Impact Evaluation of Disability Inclusiveness Graduation (DIG) in Uganda

This study will investigate the impact of BRAC’s Ultra Poor Graduation (UPG) program on poverty, livelihood, food security, and social participation outcomes of people with disabilities and their families in Kiryandongo, Gulu, Nwoya and Oyam districts of Uganda. It also aims to estimate the different impacts of the intervention between clients with and without disabilities. In addition, it will help to generate knowledge about the effectiveness of the UPG program on people with disabilities so as to inform future interventions.

Researchers: Professor Hannah Kuper; Dr Munshi Sulaiman; and Christine Nabulumba

Partners: The London School of Hygiene & Tropical Medicine (LSHTM)

Timeline: 2020–2022

Status: Ongoing

Contact: Christine Nabulumba


This disability-inclusive graduation model will have four main components to address the needs of people with disabilities. The first one is livelihood intervention, which includes the transfer of assets, technical training, and individual-level support for income generation. The next one, social protection, will include a six-month consumption stipend, healthcare subsidy and rehabilitation, physiotherapy and psychosocial support. Financial inclusion will cover financial literacy training, village savings and loans association (VSLA) formation as well as continuous coaching. Finally, social empowerment will be done through home coaching to provide individual counselling and life skills, and individual empowerment plans.

Research Questions

  1. What is the impact of the program on poverty, livelihood and social participation of people with disabilities and their families?
  2. How does the impact differ between people with disabilities compared to people without disabilities who received the intervention?


The study follows a cluster randomized control trial (RCT) method, which will include village clusters.

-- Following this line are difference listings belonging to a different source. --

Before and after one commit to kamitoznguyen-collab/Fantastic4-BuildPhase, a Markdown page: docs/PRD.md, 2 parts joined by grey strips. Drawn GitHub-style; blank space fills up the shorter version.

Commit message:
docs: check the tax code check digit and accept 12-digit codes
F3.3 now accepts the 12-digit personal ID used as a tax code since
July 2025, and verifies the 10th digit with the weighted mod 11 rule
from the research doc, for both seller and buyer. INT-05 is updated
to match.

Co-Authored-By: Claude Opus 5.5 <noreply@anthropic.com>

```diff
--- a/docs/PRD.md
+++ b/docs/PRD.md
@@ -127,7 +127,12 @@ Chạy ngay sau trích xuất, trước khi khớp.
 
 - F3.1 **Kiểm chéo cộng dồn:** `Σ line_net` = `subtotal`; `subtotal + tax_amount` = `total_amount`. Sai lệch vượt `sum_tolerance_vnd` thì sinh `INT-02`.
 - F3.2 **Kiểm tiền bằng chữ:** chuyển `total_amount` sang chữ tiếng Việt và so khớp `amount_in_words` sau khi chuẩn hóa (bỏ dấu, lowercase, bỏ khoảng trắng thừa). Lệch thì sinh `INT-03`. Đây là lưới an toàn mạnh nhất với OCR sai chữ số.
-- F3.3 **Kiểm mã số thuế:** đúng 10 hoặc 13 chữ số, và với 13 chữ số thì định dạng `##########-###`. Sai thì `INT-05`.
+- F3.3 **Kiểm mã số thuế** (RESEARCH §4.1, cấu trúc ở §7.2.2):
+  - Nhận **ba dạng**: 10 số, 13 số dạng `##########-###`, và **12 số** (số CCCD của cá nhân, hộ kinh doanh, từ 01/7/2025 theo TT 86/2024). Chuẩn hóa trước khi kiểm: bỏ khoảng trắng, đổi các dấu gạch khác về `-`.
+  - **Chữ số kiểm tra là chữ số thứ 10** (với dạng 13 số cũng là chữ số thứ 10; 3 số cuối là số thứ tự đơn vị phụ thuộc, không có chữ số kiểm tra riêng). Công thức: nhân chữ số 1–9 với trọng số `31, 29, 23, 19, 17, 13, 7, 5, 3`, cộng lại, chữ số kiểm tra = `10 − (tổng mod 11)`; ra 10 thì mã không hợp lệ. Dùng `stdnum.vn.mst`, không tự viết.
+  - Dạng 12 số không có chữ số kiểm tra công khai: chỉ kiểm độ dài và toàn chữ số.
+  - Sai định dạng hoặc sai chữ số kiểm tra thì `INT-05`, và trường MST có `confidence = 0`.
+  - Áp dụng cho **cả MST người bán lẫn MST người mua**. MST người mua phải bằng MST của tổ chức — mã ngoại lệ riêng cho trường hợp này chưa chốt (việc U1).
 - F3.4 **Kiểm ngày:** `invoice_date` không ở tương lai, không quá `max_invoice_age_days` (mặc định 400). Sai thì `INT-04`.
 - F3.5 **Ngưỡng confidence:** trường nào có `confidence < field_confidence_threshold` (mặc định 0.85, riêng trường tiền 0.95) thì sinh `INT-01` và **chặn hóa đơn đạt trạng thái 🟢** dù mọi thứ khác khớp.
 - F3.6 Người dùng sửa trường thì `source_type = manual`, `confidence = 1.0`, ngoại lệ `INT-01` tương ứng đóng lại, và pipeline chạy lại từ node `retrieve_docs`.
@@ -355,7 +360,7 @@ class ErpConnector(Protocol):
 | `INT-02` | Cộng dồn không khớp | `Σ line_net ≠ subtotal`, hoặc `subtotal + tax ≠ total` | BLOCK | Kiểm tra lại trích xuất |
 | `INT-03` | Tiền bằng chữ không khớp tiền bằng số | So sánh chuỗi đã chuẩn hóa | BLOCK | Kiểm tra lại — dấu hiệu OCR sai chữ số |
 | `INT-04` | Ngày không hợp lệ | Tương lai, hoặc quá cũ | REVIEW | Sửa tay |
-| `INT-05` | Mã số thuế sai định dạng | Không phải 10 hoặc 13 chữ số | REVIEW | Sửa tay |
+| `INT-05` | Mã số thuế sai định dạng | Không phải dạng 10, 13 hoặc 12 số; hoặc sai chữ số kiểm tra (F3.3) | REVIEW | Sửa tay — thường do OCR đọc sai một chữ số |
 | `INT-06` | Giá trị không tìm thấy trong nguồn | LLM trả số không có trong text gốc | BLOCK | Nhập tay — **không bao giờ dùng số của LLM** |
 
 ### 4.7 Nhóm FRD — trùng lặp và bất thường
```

Eligible project participants (5,300) in eight BRAC branch offices in the Kiryandongo, Gulu, Nwoya and Oyam districts of Uganda will be randomized. First, from the 156 villages, 185 artificial clusters were created, each with at least 10 eligible households. To create a cluster, either nearby small villages were grouped or larger villages were split to create a manageable cluster, that is, having between 10 and 75 eligible households. Second, within each BRAC branch, each cluster was randomly allocated to either treatment or control until a DIG-targeted number of beneficiaries was achieved. In the end, 96 were assigned to the treatment and the remainder 89 clusters to the control group. Overall, 2,898 households were assigned treatment while 2,402 households were retained as control. Third, while all the 185 clusters were included in the study, a household inclusion depended on whether they had a person with a disability or not. Households with persons with disability were automatically included in the study while households without persons with disability were included on a 60% probability per cluster. In total, 1,012 households with a person with disability and 2,644 households without a person with disability were included in the study.


Study ongoing.